Hypophosphatasia (HPP) is heterogenic disease with a wide range of signs and symptoms that may be debilitating. The natural history of HPP is poorly understood; patients and their caregivers often question whether specific symptoms are manifestations of the natural course of the disease or are unrelated. In an attempt to design an international survey to be distributed to a broad audience of HPP patients regarding their symptoms, a group of US patients and caregivers were convened to answer a questionnaire developed by Alexion. Patients or their caregivers were asked to describe symptoms experienced by age, and to identify the most problematic symptoms, as well as those of uncertain association with HPP. A total of 14 subjects participated: 9 patients; 4 caregivers, and one identified as both. Ages of patients ranged from 11 months to 70 years old (mean 41 years, median 48 years; n=14). Based on age of onset of symptoms, 9 patients had juvenile HPP (symptoms appeared between seven months and 18 years of age) and 5 had perinatal/infantile onset (symptoms prior to 6 months). Many symptoms known to be associated with the natural history of the disease (e.g. fracture, bone deformity, gait issues) were reported. The most problematic symptoms reported were fractures, bone and muscle pain. However multiple symptoms were commonly reported that previously have not been strongly associated with the disease (e.g. attention deficit, brain fog/cognition, paresthesia, asthma and fatigue). Moreover, previously unreported symptoms were reported as the most problematic for 42% of the patients. These results show that the current description of the natural history of HPP is inadequate. A more inclusive description of the symptoms of HPP may allow for a more robust understanding the disease for patients and caregivers. It may also help inform the medical management of patients by clinicians. Furthermore, these results may inform future clinical trials evaluating therapeutics. The results of this initiative are being incorporated into a robust global patient survey in order to determine the generalizability of these findings to HPP patients worldwide.

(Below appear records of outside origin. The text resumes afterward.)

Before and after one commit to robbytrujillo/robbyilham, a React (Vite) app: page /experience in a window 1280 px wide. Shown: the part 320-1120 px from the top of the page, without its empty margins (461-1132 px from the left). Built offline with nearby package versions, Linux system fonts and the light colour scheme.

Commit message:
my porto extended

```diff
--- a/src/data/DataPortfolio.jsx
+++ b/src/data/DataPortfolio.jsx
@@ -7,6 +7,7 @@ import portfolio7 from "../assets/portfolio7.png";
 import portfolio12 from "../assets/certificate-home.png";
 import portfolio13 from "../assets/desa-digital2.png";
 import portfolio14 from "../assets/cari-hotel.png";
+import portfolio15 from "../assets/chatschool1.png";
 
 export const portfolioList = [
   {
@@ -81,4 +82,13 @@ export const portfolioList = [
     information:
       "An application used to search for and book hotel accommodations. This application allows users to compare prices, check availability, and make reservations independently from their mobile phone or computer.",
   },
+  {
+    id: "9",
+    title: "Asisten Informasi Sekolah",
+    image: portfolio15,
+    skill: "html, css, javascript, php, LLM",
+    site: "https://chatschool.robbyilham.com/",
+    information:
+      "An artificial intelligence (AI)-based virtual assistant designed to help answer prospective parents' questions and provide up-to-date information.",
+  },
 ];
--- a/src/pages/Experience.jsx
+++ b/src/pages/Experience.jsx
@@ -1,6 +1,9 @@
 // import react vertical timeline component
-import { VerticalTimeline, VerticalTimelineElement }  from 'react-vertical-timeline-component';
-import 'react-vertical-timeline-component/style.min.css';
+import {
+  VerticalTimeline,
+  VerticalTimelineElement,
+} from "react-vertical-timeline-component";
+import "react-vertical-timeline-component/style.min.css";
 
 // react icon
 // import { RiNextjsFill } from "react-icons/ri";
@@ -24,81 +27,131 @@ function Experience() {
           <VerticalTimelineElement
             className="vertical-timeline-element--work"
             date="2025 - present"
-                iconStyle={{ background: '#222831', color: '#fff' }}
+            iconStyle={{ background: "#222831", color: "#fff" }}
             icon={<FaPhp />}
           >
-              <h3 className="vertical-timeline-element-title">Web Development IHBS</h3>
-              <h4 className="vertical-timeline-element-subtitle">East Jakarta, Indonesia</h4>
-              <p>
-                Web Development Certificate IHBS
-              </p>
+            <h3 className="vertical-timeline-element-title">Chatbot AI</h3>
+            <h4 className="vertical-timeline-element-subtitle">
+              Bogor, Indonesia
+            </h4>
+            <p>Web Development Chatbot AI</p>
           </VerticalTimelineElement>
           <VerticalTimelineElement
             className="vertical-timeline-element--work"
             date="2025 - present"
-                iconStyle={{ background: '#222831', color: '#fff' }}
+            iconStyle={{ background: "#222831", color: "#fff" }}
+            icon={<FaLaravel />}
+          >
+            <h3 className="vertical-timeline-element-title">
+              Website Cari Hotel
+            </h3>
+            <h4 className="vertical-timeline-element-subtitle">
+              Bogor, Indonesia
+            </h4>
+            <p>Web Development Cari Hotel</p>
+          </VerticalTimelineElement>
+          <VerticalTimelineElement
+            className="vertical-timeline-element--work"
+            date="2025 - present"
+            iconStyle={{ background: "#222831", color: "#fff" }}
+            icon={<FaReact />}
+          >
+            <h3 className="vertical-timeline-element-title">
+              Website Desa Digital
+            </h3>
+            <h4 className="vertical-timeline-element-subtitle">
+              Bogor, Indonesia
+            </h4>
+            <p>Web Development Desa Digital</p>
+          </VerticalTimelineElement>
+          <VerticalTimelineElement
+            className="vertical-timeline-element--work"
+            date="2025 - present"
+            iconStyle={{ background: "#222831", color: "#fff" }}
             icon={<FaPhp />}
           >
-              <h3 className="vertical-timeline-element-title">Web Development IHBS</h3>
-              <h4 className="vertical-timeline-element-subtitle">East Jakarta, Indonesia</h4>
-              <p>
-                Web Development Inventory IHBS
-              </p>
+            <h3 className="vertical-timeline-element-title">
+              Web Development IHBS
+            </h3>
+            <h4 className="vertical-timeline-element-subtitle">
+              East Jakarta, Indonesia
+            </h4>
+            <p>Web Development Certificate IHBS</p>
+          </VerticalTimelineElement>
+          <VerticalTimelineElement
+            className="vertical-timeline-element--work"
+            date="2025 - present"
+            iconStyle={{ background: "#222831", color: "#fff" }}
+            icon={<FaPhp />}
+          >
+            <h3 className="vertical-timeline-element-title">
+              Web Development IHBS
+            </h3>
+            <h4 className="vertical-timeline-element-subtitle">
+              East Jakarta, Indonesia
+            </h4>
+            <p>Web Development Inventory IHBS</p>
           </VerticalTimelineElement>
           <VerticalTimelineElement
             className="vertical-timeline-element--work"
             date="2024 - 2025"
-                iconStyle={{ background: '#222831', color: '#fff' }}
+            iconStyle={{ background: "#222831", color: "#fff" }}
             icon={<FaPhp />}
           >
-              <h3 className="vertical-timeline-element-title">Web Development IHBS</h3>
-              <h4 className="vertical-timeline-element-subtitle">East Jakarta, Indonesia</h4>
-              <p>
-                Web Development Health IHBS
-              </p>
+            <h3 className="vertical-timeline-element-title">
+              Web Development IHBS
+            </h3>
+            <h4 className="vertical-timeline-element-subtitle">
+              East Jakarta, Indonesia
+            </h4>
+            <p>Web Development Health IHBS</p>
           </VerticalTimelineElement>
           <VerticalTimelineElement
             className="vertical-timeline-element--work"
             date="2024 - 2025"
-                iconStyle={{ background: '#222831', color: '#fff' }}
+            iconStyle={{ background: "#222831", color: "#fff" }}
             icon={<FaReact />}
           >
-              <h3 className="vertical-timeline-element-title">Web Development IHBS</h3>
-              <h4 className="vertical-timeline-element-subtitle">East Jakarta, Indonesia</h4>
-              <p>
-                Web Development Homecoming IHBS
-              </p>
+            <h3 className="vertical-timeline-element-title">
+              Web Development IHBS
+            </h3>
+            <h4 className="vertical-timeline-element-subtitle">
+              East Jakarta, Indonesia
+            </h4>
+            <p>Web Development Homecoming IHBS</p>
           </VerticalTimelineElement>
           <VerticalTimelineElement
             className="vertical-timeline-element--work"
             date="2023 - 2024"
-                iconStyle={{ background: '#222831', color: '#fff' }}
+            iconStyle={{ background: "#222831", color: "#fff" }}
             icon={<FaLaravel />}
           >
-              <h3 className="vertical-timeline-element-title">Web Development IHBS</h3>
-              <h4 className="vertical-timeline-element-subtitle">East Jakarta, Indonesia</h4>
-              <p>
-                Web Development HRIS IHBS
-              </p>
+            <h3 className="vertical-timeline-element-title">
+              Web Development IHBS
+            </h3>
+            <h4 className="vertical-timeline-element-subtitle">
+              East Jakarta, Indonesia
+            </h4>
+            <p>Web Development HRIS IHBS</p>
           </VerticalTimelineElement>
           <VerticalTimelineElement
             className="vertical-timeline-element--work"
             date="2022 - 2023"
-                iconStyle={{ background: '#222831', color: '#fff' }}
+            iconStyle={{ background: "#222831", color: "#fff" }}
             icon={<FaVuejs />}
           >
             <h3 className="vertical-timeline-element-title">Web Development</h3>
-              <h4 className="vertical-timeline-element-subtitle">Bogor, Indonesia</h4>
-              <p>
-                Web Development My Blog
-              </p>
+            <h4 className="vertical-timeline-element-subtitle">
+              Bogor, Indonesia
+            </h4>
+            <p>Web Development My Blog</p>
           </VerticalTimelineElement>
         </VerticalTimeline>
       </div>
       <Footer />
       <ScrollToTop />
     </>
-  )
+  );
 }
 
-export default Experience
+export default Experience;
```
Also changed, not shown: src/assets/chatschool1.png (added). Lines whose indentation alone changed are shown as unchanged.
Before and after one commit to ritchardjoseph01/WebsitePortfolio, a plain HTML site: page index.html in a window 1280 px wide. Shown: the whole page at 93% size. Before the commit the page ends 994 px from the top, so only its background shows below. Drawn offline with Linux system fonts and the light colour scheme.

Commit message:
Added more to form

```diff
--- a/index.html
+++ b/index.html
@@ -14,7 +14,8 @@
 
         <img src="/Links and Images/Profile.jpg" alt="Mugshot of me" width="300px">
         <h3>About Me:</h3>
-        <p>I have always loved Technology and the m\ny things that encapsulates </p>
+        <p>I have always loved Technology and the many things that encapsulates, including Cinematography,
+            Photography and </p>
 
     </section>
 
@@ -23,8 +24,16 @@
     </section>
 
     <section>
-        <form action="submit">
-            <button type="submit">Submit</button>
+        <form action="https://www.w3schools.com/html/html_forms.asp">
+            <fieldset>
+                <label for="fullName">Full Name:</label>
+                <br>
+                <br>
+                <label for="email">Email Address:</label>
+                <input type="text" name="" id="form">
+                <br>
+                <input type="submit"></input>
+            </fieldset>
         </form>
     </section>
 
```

Disclosure: CMC: Employee, Alexion Pharmaceuticals, Inc. *at time of study. DF: Research Funding, Alexion Pharmaceuticals, Inc.. SM: Employee, Alexion Pharmaceuticals, Inc..